Best Teen Books of the Year, Kirkus Reviews
Junior Library Guild selection
“Riveting.” —Kirkus, starred review
“A testament to the strength of enduring cultural traditions and the possibility of finding family in the unlikeliest places.” —Publishers Weekly, starred review
“This poetic, historical novel is an important addition to libraries given its focus on the consequences of U.S. involvement in Bolivian politics.” —School Library Journal, starred review
“There are writers and there is Melanie Crowder, who advances the art form to such a degree that when you reach the last page you can only hope that she will bless you with another literary masterpiece. Her young adult novel is raw, gripping, poetic and bold as it tackles the lingering aspect of colonialism in South America’s poorest country and America’s unscrupulous War On Drugs in the region. Crowder takes you on an emotional pilgrimage that you won’t want to end.” —RT Book Reviews, five star gold

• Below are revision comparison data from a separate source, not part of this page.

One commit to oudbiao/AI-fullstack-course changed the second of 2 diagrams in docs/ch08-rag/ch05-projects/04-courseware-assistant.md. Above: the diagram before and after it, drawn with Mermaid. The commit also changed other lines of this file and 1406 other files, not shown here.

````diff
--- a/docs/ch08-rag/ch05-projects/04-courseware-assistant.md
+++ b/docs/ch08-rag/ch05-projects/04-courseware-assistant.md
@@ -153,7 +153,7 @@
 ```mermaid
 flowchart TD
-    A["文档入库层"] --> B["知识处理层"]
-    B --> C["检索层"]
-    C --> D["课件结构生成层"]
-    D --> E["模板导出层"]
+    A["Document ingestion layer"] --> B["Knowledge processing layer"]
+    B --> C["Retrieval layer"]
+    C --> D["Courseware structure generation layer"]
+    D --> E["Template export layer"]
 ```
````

It’s 1999 in Bolivia and Francisco’s life consists of school, soccer, and trying to find space for himself in his family’s cramped yet boisterous home. But when his father is arrested on false charges and sent to prison by a corrupt system that targets the uneducated, the poor, and the indigenous majority, Francisco’s mother abandons hope and her family. Francisco and his sister are left with no choice: They must move into the prison with their father. There, they find a world unlike anything they’ve ever known, where everything a door, a mattress, protection from other inmates has its price.
Prison life is dirty, dire, and dehumanizing. With their lives upended, Francisco faces an impossible decision: Break up the family and take his sister to their grandparents in the Andean highlands, fleeing the city and the future that was just within his grasp, or remain together in the increasingly dangerous prison. Pulled between two equally undesirable options, Francisco must confront everything he once believed about the world around him and his place within it.

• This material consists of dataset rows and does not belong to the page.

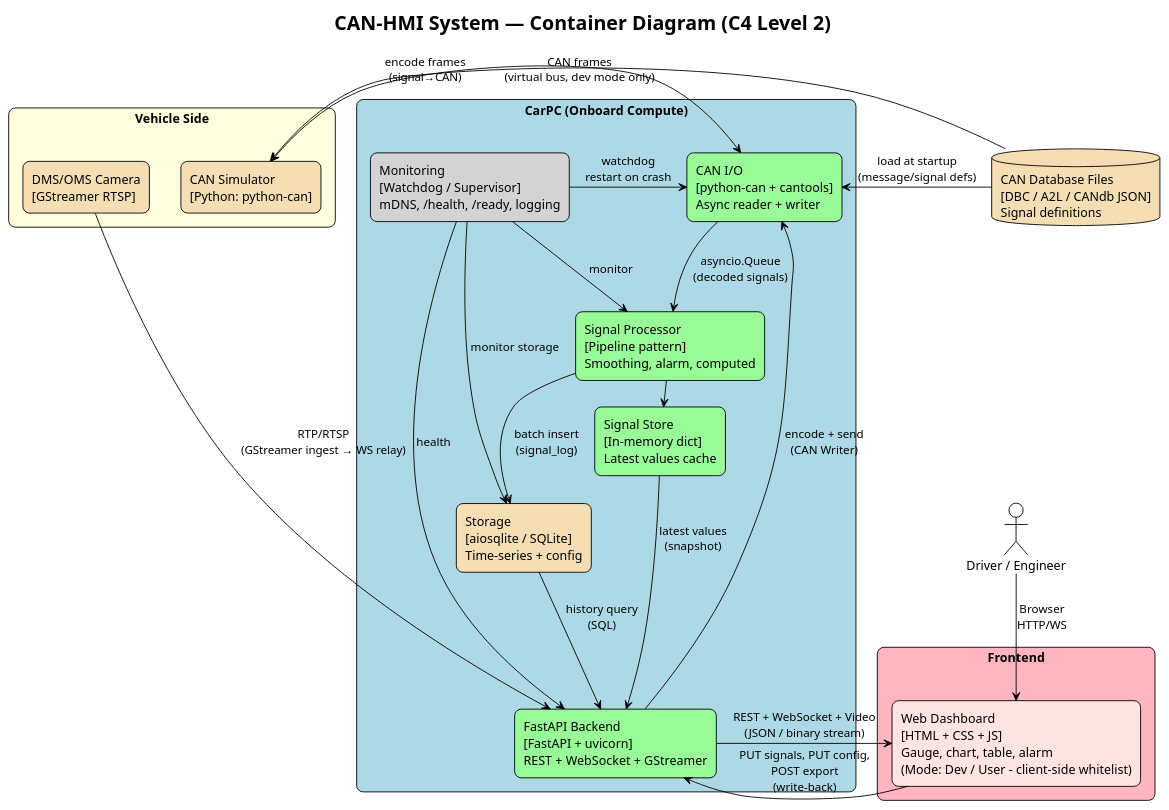
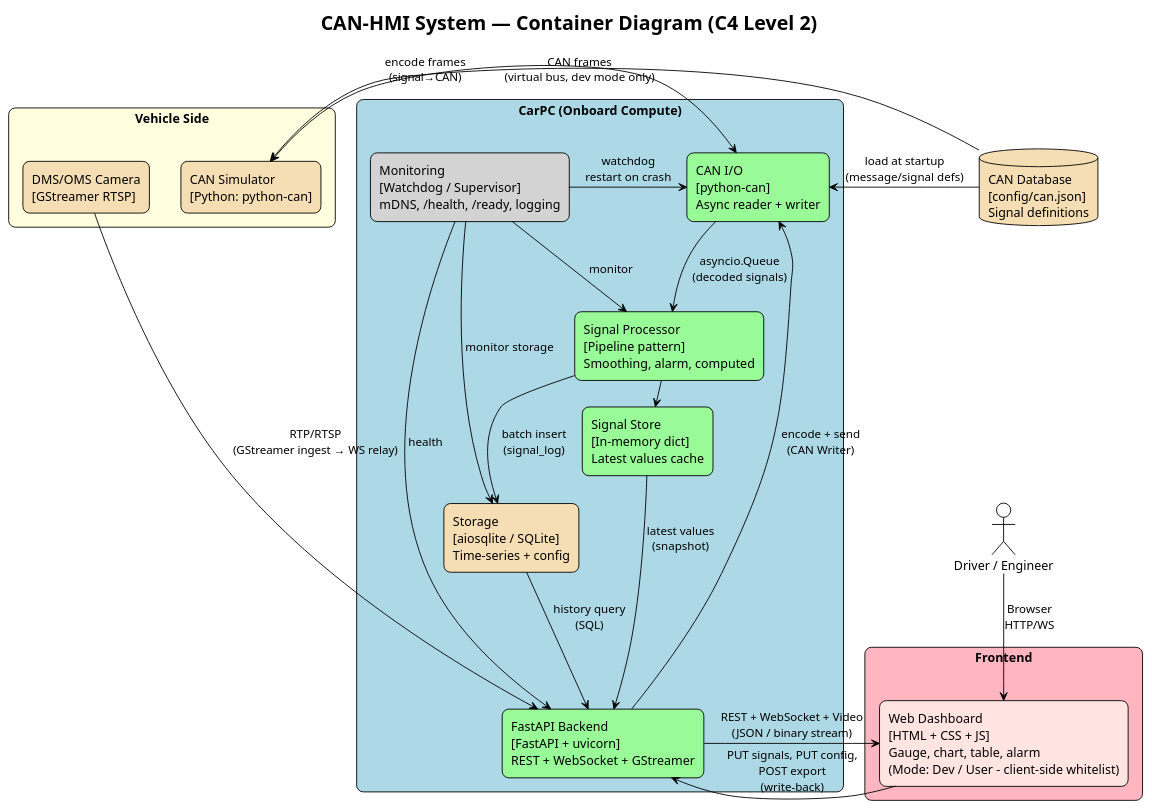
Before and after one commit to 3tdn/car-hmi: the diagram in diagram/02_container.puml, drawn with PlantUML. The commit also changed 28 other files, not shown here.

Commit message:
can_io chỉ sử dụng can.json đã qua xử lý, không dùng từ can dbc nữa

```diff
--- a/diagram/02_container.puml
+++ b/diagram/02_container.puml
@@ -1,49 +1,49 @@
 @startuml Container Diagram
 !theme plain
 title CAN-HMI System — Container Diagram (C4 Level 2)
 
 skinparam rectangle {
     RoundCorner 15
 }
 
 actor "Driver / Engineer" as user
 
 rectangle "Vehicle Side" as vehicle #lightyellow {
     rectangle "CAN Simulator\n[Python: python-can]" as sim #wheat
     rectangle "DMS/OMS Camera\n[GStreamer RTSP]" as cam #wheat
 }
 
-database "CAN Database Files\n[DBC / A2L / CANdb JSON]\nSignal definitions" as candb #Wheat
+database "CAN Database\n[config/can.json]\nSignal definitions" as candb #Wheat
 
 rectangle "CarPC (Onboard Compute)" as carpc #LightBlue {
-    rectangle "CAN I/O\n[python-can + cantools]\nAsync reader + writer" as canio #PaleGreen
+    rectangle "CAN I/O\n[python-can]\nAsync reader + writer" as canio #PaleGreen
     rectangle "Signal Processor\n[Pipeline pattern]\nSmoothing, alarm, computed" as proc #PaleGreen
     rectangle "Signal Store\n[In-memory dict]\nLatest values cache" as store #PaleGreen
     rectangle "Storage\n[aiosqlite / SQLite]\nTime-series + config" as db #Wheat
     rectangle "FastAPI Backend\n[FastAPI + uvicorn]\nREST + WebSocket + GStreamer" as api #PaleGreen
     rectangle "Monitoring\n[Watchdog / Supervisor]\nmDNS, /health, /ready, logging" as mon #LightGray
 }
 
 rectangle "Frontend" as fe #LightPink {
     rectangle "Web Dashboard\n[HTML + CSS + JS]\nGauge, chart, table, alarm\n(Mode: Dev / User - client-side whitelist)" as dash #MistyRose
 }
 
 sim <-right-> canio : "CAN frames\n(virtual bus, dev mode only)"
 cam -right-> api : "RTP/RTSP\n(GStreamer ingest → WS relay)"
 canio -down-> proc : "asyncio.Queue\n(decoded signals)"
 proc -right-> store : "publish updates\n(Observer pattern)"
 proc -down-> db : "batch insert\n(signal_log)"
 store --> api : "latest values\n(snapshot)"
 db --> api : "history query\n(SQL)"
 api -right-> dash : "REST + WebSocket + Video\n(JSON / binary stream)"
 dash -left-> api : "PUT signals, PUT config,\nPOST export\n(write-back)"
 api -up-> canio : "encode + send\n(CAN Writer)"
 mon -right-> canio : "watchdog\nrestart on crash"
 mon -right-> proc : "monitor"
 mon -right-> api : "health"
 mon -right-> db : "monitor storage"
 user -down-> dash : "Browser\nHTTP/WS"
 candb -right-> canio : "load at startup\n(message/signal defs)"
 candb -right-> sim : "encode frames\n(signal→CAN)"
 
 @enduml
```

In this heart-wrenching novel inspired by real events, Melanie Crowder sheds light on a little-known era of modern South American history where injustice still darkens the minds and hearts of people alike and proves that hope can be found, even in the most desperate places.